At long last! A 78rpm single, written by Eden Ahbez, which has eluded me for more than twenty years, has finally materialized!!
It is titled “Gravy Train” b/w “Two Shades of Blue” and is by Nature Boy and His Orchestra, on Mercury Records. The single was announced in Billboard magazine on March 31, 1951 and was likely released just before or just after that announcement.
Nature Boy and His Orchestra cut a 78/single prior to “Gravy Train,” in 1950, titled “California” b/w “End of Desire.” That one is much more easily come by and features the guest vocalist Bobby Please, a rockabilly singer of several other cool fifties singles.
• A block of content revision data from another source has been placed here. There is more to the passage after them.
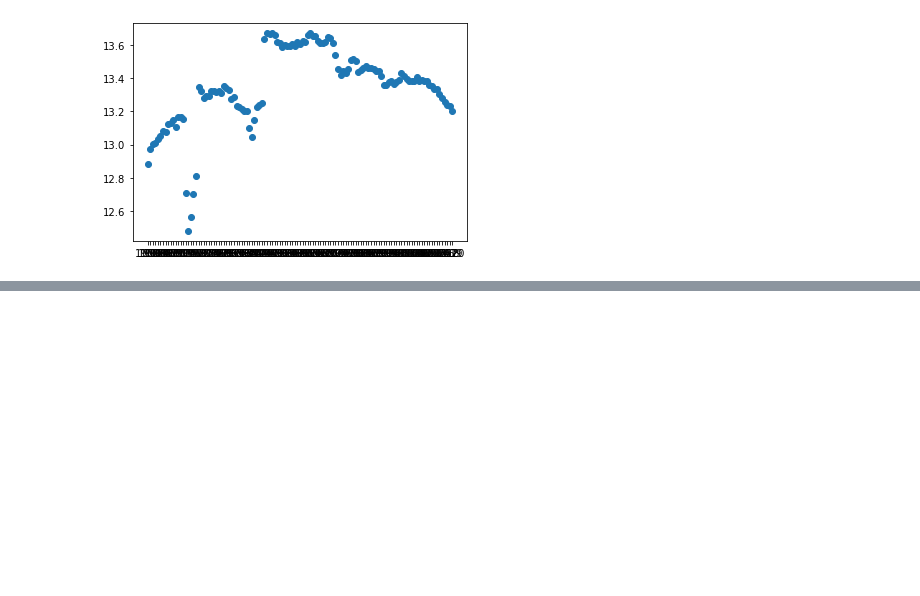
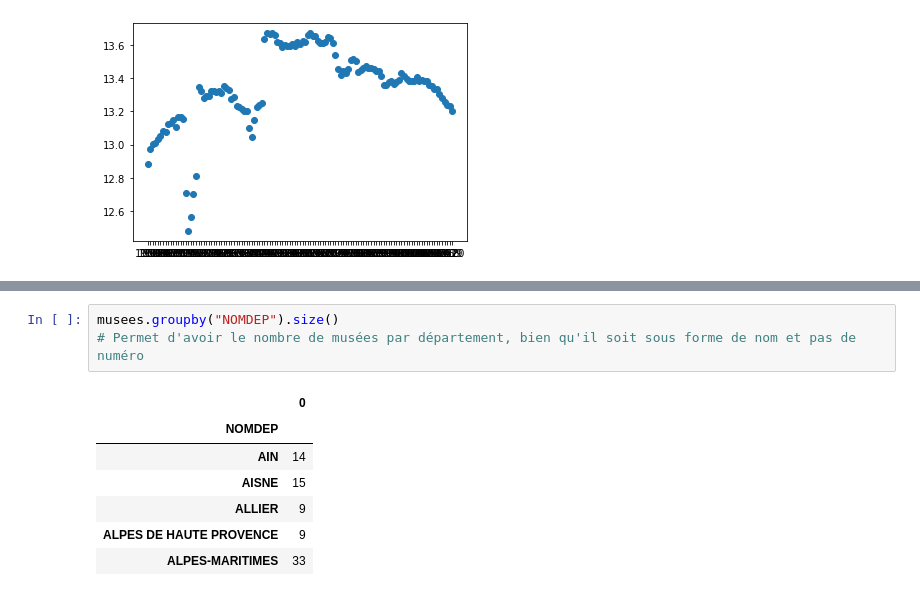
Before and after one commit to victor-kerros/tokenisation-immo, a Jupyter notebook: exploration_autres_data.ipynb, the cells around one changed output, grey strips where cells are left out. Drawn from its saved outputs; the diff is of its cells as text; blank space fills up the shorter version.

```diff
--- a/exploration_prenoms.ipynb
+++ b/exploration_autres_data.ipynb
@@ -72,0 +131,11 @@ plt.scatter(birth_year.annais, np.log(birth_year.nombre))
+# %%
+musees.groupby("NOMDEP").size()
+# Permet d'avoir le nombre de musées par département, bien qu'il soit sous forme de nom et pas de numéro
+# %% [output]
+|  | 0 |
+| NOMDEP |  |
+| AIN | 14 |
+| AISNE | 15 |
+| ALLIER | 9 |
+| ALPES DE HAUTE PROVENCE | 9 |
+| ALPES-MARITIMES | 33 |
```
Also changed, not shown: parts of 13 cells of this notebook.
“Gravy Train” also boasts Bobby Please as lead vocalist, which he reprises for the B-side, “Two Shades of Blue.” Both sides are co-written by Eden Ahbez and Don Reed, the latter a name that pops up elsewhere in the Ahbez canon. From my research, in fact, I’ve found that the two men worked together on quite a few recordings.
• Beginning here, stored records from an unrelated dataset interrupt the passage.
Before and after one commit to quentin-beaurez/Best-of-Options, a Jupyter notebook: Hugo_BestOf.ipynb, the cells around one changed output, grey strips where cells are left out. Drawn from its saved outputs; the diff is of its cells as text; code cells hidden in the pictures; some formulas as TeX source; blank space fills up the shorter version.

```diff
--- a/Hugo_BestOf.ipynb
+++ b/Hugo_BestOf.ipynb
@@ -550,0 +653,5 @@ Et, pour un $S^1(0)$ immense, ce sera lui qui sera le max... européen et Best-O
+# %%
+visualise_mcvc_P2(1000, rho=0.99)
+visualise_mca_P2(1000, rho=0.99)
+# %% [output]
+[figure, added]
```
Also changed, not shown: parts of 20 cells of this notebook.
The next one, after “Gravy Train”/”Two Shades of Blue,” is the 1954 Ahbez tune “Wine, Women, and Gold,” of which three different singles were released in 1954-55. The one that features Don Reed (on vocals) is by a group called “The Carsons,” of which Reed was one member. This is where things get confusing. (Or perhaps interesting, depending on your love of mystery.)
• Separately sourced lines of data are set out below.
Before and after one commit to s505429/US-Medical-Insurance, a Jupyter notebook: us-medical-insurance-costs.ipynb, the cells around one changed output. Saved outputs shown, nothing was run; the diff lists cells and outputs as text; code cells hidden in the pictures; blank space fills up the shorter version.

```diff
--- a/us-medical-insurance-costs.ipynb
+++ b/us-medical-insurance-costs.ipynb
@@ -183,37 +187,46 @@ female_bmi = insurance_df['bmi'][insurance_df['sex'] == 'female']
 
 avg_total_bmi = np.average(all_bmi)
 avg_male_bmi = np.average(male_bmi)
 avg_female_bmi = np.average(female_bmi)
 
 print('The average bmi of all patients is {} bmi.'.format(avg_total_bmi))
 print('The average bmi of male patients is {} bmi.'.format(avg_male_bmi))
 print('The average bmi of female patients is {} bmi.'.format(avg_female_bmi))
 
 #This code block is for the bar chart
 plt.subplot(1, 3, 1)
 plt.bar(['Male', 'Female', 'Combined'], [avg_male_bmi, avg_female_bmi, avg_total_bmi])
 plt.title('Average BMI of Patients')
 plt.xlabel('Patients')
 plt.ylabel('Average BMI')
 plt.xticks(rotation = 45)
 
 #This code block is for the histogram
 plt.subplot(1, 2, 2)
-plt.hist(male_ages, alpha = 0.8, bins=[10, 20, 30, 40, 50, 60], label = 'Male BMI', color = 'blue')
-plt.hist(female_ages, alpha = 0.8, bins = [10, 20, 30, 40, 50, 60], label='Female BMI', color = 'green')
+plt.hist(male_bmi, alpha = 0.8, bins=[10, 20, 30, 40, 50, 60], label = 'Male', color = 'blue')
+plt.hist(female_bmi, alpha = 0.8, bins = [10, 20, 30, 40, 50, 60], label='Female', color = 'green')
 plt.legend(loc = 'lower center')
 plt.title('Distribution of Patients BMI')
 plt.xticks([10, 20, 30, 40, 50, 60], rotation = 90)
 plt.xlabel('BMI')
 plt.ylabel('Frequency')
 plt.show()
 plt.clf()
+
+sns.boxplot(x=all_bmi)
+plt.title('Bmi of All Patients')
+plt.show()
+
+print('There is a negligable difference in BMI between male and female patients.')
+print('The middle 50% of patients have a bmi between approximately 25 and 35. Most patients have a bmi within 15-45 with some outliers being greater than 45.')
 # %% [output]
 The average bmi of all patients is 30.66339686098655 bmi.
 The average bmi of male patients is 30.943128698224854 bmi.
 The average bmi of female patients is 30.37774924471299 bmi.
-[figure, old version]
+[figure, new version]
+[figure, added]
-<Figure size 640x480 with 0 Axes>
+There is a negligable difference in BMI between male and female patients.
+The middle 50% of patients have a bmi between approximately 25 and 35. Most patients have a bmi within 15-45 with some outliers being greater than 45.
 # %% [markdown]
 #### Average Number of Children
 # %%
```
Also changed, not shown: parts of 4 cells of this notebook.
Reed, who is listed on the “Wine, Women, and Gold” single as “Don Carson,” adopts the Carson surname for a later single: 1958’s “Yes Master!” b/w “Jungle Bungalow” (Bertram International Records). Both sides of the latter are written by Ahbez and performed by Don Carson and the Casuals.
The year prior—1957—Reed re-recorded “Two Shades of Blue,” which was originally the B-side of our aforementioned Mercury 78/single. The Mercury version is a kind of swing/jump-blues throwaway; the 1957 version on Encino Records, however, is more indicative of the nascent rock ‘n’ roll sound, replete with a steaming horn solo and tighter production.
The question naturally arises as to who this Don Reed/Don Carson character actually was? And how did he come to collaborate with Eden Ahbez?
The latter is the more difficult question, given that Ahbez is no longer alive to answer it, or tell us how they met. Neither is Reed/Carson, whom I’ve now surmised was actually named Peter Sterling Radcliffe (1930-2007), a Hollywood songwriter best known for Barry White’s 1974 hit single “The First, the Last, My Everything.” (More Radcliffe song credits can be found here.)
Radcliffe also released records under the names Sterling Reed and Don Sterling—the latter a re-release (in 1958) of the Encino version of “Two Shades.”
If that isn’t confusing enough, Ahbez and Reed/Carson/Radcliffe released another single together, in 1961, of Ahbez’s “Nature Boy,” backed by a new co-write, titled “The Lonely King of Rock ‘N Roll.” The single came out on two different labels: Gardena Records and A&R Records.
The version of “Nature Boy” features an unknown singer named “Lorelei” on the Gardena release and “The Voice of Love” on the A&R one. Both nom de plumes are a perfect fit, as she sounds like a mermaid singing from the deep depths of Neptune’s Kingdom.
In terms of “The Lonely King,” it is an ode to the King of Rock ‘n’ Roll, Elvis Presley, and was re-recorded by Radcliffe solo in 1977, following’s Presley’s early death. In the latter version Radcliffe has removed Ahbez from the co-writer credits altogether.
In terms of “Gravy Train,” the newly-discovered single (and focus of this blog-post), it features the same snaky rhythm used by Ahbez in other such novelty tunes as “Mongoose” (on the Eden’s Island album) and “Wild Boy,” his rollicking single of 1959, performed by Mort Wise and his Wisemen.
Lyrically, “Gravy Train” uses the metaphor of hopping freight-trains as suggestive of a new beginning for one’s life. “All aboard for the gravy train, gravy train, gravy train/Where the truth will never find you/Gonna leave the past behind you.”
It’s a strangely autobiographical lyric, true to Ahbez himself, who left two pasts behind him by that time: that of his birth-name, George A. Aberle, and that of his adopted name, George McGrew. He not only took the moniker “eden ahbez” in the early 1940s, but also reinvented himself as a kind of postwar holy man in Hollywood. In that way, “Gravy Train” is something of a second anthem, post-“Nature Boy.”
And now we know it actually exists!